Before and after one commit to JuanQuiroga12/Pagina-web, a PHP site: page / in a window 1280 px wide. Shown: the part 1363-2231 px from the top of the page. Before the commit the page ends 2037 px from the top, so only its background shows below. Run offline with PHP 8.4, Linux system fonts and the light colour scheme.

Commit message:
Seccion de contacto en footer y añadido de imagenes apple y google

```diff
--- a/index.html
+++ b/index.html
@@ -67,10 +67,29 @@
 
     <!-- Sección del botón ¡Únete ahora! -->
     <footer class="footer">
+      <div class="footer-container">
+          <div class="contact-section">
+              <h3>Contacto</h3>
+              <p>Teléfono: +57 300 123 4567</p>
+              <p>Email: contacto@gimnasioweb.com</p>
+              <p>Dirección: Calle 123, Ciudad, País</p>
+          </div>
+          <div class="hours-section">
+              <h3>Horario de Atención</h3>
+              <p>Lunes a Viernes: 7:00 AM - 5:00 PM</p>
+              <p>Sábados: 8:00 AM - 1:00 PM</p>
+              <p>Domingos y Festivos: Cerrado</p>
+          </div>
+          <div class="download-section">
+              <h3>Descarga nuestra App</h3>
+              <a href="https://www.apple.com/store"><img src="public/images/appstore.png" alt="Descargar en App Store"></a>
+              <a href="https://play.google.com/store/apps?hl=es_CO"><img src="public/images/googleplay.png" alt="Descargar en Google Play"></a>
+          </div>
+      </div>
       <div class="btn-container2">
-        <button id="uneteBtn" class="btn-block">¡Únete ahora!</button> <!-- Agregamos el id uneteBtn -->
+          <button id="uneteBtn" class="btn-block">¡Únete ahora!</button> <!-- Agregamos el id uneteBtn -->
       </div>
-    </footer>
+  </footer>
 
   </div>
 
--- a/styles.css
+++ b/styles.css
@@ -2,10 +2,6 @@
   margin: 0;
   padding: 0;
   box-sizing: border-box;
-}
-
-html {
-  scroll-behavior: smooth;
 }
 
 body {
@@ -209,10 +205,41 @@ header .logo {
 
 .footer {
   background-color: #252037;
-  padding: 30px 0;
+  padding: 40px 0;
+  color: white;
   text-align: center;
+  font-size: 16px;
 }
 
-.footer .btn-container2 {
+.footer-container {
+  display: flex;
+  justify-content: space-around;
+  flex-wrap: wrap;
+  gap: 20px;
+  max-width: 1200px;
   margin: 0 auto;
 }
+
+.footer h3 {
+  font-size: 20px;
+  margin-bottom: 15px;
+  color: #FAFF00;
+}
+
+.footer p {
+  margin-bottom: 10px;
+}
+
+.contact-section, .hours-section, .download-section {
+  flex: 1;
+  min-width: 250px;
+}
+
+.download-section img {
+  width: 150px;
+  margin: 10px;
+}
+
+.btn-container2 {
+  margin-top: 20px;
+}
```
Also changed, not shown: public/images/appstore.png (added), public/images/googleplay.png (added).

REQUIRED ACTION
Which lines in the listing above include the string "class"? Copy each of them.

WRITTEN SOLUTION
     <footer class="footer">
+      <div class="footer-container">
+          <div class="contact-section">
+          <div class="hours-section">
+          <div class="download-section">
       <div class="btn-container2">
-        <button id="uneteBtn" class="btn-block">¡Únete ahora!</button> <!-- Agregamos el id uneteBtn -->
+          <button id="uneteBtn" class="btn-block">¡Únete ahora!</button> <!-- Agregamos el id uneteBtn -->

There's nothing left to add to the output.